PJM is the regional transmission organization that coordinates the movement of wholesale electricity in Pennsylvania, and in all or parts of 13 states and the District of Columbia. State Sen. Gene Yaw, in his capacity as chairman of the Senate Environmental Resources and Energy Committee, recently pointed out in a letter to Federal Energy Regulatory Committee Chairman Richard Glick, that the current competitive structure of PJM is estimated to produce “an annual savings of $3 billion to $4 billion for customers across its entire footprint.
In addition, opening Pennsylvania generation suppliers to PJM-wide demand has led to billions of dollars of investment into new shale gas generation here in Pennsylvania. This has led to considerable reductions in methane emissions, while creating family-sustaining jobs for Pennsylvanians and greater access to low-cost, clean natural gas-produced electricity for other states in the region.
Today, I am an advocate working to keep and attract jobs to Pennsylvania’s northwest region, and our competitive electric and overall energy prices are an economic development tool worth talking about. Electricity costs are a big deal for businesses like manufacturers, distribution centers and health care facilities.
Saving money on electricity means more resources to invest in product innovation, worker safety and job training. Business owners and site selection professionals seriously consider competitive energy costs a key factor when assessing locations for business expansion.
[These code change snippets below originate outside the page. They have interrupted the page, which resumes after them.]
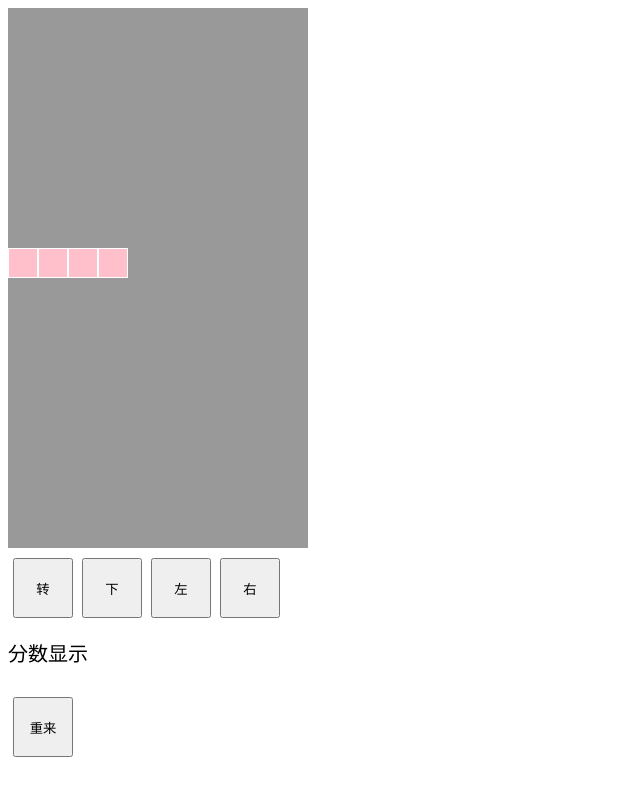
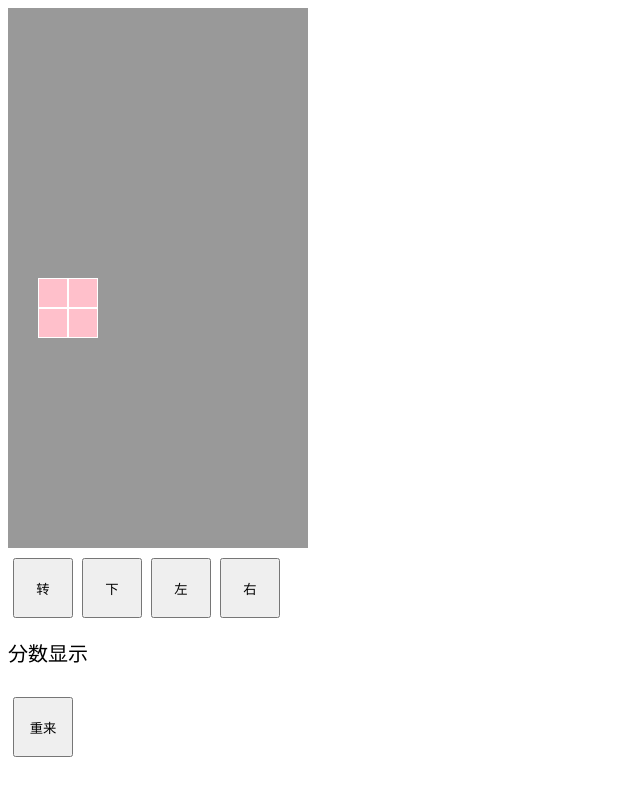
Before and after one commit to shift-out/shift-out.github.io, a plain HTML site: page index.html in a window 1280 px wide. Shown: the whole page, without its empty margins (0-640 px from the left). Drawn offline with Linux system fonts and the light colour scheme.

Commit message:
Update index.html

```diff
--- a/index.html
+++ b/index.html
@@ -129,7 +129,7 @@
 			}
 			//确定使用当前哪一个模型
 
-			currentModel=MODELS[3];
+			currentModel=MODELS[Math.floor(Math.random()*5)];
 			//重新初始化16宫格的位置
 			currentX=0;
 			currentY=0;
```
This is a big reason why northwest Pennsylvania is open for business!
Published by The Business Journal, Youngstown, Ohio.